Instructions for the task
Look for the word "main" in the entries and copy every line where it shows up.

── Data for the task ──

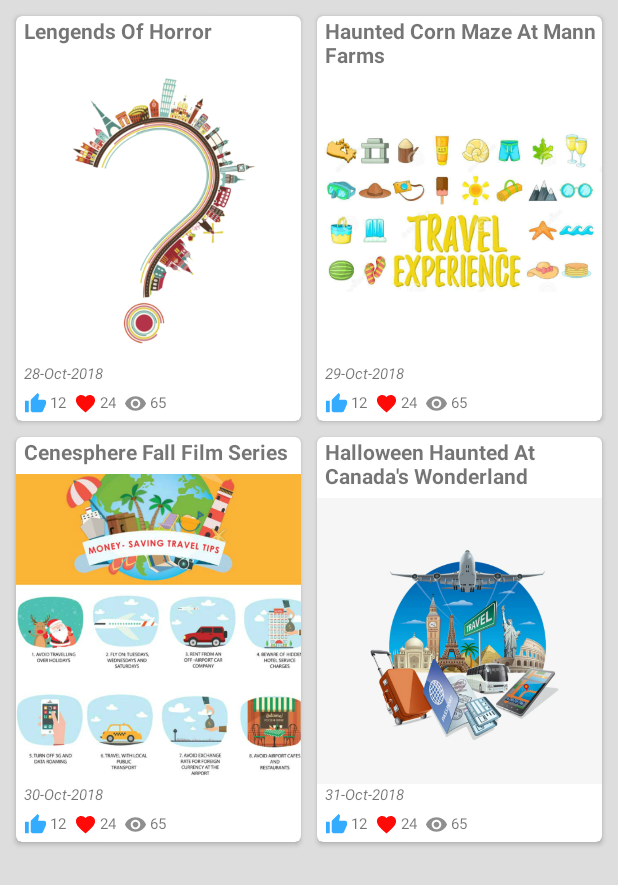
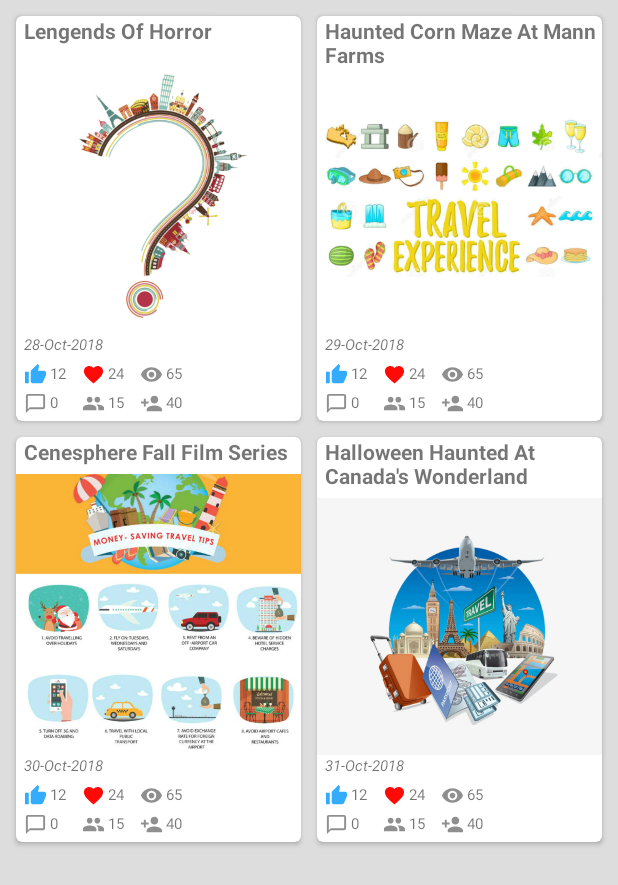
Before and after one commit to huynm1990/trip-trip, an Android app: the screen it shows after launch (ExperiencesActivity), after a tap on "Experiences", on a phone screen of 412 x 824 dp. Shown: the top 885 px of the screen. Run offline under Robolectric (Android 15) with nearby library versions, the phone set to English and light mode, and no system bars.

Commit message:
Add Category

```diff
--- a/app/src/main/res/layout/card_experience.xml
+++ b/app/src/main/res/layout/card_experience.xml
@@ -61,6 +61,7 @@
             android:id="@+id/txt_thumb_up"
             android:layout_marginLeft="2dp"
             android:layout_marginBottom="5dp"
+            android:layout_marginRight="5dp"
             android:layout_width="wrap_content"
             android:layout_height="wrap_content"
             android:layout_row="3"
@@ -81,6 +82,7 @@
             android:id="@+id/txt_favorite"
             android:layout_marginLeft="2dp"
             android:layout_marginBottom="5dp"
+            android:layout_marginRight="5dp"
             android:layout_width="wrap_content"
             android:layout_height="wrap_content"
             android:layout_row="3"
@@ -101,6 +103,7 @@
             android:id="@+id/txt_visibility"
             android:layout_marginLeft="2dp"
             android:layout_marginBottom="5dp"
+            android:layout_marginRight="5dp"
             android:layout_width="wrap_content"
             android:layout_height="wrap_content"
             android:layout_row="3"
@@ -108,6 +111,70 @@
             android:text="65"
             android:textSize="10sp"/>
 
+
+        <ImageView
+            android:id="@+id/img_chat_bubble"
+            android:layout_width="wrap_content"
+            android:layout_height="wrap_content"
+            android:layout_marginLeft="5dp"
+            android:layout_row="4"
+            android:layout_column="0"
+            android:src="@drawable/ic_chat_bubble_outline_black_24dp"/>
+
+        <TextView
+            android:id="@+id/txt_chat_bubble"
+            android:layout_marginLeft="2dp"
+            android:layout_marginBottom="5dp"
+            android:layout_marginRight="5dp"
+            android:layout_width="wrap_content"
+            android:layout_height="wrap_content"
+            android:layout_row="4"
+            android:layout_column="1"
+            android:text="0"
+            android:textSize="10sp"/>
+
+        <ImageView
+            android:id="@+id/img_group"
+            android:layout_width="wrap_content"
+            android:layout_height="wrap_content"
+            android:layout_marginLeft="5dp"
+            android:layout_row="4"
+            android:layout_column="2"
+            android:src="@drawable/ic_group_black_24dp"/>
+
+        <TextView
+            android:id="@+id/txt_group"
+            android:layout_marginLeft="2dp"
+            android:layout_marginBottom="5dp"
+            android:layout_marginRight="5dp"
+            android:layout_width="wrap_content"
+            android:layout_height="wrap_content"
+            android:layout_row="4"
+            android:layout_column="3"
+            android:text="15"
+            android:textSize="10sp"/>
+
+        <ImageView
+            android:id="@+id/img_person_add"
+            android:layout_width="wrap_content"
+            android:layout_height="wrap_content"
+            android:layout_marginLeft="5dp"
+            android:layout_row="4"
+            android:layout_column="4"
+            android:src="@drawable/ic_person_add_black_24dp"/>
+
+        <TextView
+            android:id="@+id/txt_person_add"
+            android:layout_marginLeft="2dp"
+            android:layout_marginBottom="5dp"
+            android:layout_marginRight="5dp"
+            android:layout_width="wrap_content"
+            android:layout_height="wrap_content"
+            android:layout_row="4"
+            android:layout_column="5"
+            android:text="40"
+            android:textSize="10sp"/>
+
     </GridLayout>
 
 </android.support.v7.widget.CardView>
```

───

Answer space
--- a/app/src/main/res/layout/card_experience.xml
+++ b/app/src/main/res/layout/card_experience.xml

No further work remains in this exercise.